◆ Exercise objective:
From the entries below, extract every line that includes the word "text".

┌──

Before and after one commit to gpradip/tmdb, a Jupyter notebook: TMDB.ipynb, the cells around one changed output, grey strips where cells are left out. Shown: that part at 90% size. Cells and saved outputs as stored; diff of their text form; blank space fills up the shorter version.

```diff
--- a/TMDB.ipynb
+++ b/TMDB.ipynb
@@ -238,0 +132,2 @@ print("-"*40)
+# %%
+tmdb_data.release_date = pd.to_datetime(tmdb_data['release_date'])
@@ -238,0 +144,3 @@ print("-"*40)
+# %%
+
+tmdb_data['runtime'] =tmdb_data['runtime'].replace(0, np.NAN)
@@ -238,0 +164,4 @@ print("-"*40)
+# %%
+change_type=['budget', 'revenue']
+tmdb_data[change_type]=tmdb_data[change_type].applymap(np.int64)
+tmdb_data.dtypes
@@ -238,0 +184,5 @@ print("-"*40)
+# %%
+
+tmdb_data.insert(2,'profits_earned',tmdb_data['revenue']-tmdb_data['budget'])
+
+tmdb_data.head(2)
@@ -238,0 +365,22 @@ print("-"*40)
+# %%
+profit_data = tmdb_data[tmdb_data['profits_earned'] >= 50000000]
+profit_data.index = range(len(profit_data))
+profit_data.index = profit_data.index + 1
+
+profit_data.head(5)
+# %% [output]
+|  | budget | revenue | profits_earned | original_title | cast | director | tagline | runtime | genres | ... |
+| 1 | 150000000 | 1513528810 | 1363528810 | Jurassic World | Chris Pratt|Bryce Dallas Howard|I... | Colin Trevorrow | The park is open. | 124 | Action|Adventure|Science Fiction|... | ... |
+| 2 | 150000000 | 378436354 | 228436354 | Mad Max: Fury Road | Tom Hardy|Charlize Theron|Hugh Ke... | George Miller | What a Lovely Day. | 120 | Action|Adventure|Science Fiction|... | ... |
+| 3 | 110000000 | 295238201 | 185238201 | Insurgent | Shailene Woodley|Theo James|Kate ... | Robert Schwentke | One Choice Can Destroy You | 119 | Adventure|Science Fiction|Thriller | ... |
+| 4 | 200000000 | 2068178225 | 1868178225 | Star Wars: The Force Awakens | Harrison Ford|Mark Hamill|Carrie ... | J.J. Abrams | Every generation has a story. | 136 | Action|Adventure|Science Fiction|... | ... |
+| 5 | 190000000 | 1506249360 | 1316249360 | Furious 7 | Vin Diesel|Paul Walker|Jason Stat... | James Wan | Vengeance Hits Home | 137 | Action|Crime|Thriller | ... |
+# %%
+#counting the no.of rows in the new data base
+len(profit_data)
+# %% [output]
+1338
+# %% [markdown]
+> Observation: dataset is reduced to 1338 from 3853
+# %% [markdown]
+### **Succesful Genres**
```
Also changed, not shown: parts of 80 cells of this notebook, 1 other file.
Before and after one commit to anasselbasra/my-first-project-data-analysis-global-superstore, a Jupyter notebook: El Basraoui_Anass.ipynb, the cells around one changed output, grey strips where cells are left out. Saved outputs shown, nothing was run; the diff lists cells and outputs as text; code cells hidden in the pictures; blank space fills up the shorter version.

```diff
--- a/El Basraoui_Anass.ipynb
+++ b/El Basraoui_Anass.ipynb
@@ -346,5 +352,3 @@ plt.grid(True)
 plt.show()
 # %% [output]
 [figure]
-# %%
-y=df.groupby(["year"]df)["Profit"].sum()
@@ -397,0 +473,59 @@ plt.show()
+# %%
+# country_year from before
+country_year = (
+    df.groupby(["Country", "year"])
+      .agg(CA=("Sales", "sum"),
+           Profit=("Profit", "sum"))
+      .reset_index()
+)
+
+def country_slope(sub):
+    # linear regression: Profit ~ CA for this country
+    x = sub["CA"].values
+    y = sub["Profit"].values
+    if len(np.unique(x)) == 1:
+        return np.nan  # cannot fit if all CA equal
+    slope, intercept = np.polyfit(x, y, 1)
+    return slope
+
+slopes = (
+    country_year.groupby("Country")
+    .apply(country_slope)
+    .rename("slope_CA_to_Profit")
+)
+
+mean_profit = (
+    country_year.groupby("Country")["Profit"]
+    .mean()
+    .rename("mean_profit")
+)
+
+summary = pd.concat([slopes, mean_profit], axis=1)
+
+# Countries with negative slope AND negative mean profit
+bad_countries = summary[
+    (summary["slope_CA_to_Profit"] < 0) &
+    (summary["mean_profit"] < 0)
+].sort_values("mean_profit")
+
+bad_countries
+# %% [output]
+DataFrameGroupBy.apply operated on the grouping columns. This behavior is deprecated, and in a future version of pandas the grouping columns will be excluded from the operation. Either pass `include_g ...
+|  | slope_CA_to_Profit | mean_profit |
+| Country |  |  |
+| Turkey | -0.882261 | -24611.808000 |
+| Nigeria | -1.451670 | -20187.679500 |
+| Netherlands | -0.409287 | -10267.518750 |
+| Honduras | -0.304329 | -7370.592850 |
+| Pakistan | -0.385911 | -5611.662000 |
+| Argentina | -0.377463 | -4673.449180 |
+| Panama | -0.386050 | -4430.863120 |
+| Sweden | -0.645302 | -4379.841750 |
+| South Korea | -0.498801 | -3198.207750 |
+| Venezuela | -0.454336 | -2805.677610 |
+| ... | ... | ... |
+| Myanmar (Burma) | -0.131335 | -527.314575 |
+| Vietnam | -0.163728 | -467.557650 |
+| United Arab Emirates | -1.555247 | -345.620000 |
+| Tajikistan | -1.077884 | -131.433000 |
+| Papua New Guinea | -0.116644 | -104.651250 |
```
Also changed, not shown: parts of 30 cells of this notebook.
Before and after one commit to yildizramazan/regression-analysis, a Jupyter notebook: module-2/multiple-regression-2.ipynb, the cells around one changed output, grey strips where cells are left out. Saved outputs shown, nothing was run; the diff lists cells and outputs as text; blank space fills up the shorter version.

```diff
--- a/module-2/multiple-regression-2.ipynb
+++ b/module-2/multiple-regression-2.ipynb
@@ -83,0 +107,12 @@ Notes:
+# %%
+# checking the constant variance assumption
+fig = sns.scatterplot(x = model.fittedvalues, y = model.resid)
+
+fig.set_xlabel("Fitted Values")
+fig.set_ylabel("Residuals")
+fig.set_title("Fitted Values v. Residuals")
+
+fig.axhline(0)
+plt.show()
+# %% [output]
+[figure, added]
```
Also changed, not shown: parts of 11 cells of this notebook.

└──

◆ Finished task:
Before and after one commit to gpradip/tmdb, a Jupyter notebook: TMDB.ipynb, the cells around one changed output, grey strips where cells are left out. Shown: that part at 90% size. Cells and saved outputs as stored; diff of their text form; blank space fills up the shorter version.
Before and after one commit to anasselbasra/my-first-project-data-analysis-global-superstore, a Jupyter notebook: El Basraoui_Anass.ipynb, the cells around one changed output, grey strips where cells are left out. Saved outputs shown, nothing was run; the diff lists cells and outputs as text; code cells hidden in the pictures; blank space fills up the shorter version.
Before and after one commit to yildizramazan/regression-analysis, a Jupyter notebook: module-2/multiple-regression-2.ipynb, the cells around one changed output, grey strips where cells are left out. Saved outputs shown, nothing was run; the diff lists cells and outputs as text; blank space fills up the shorter version.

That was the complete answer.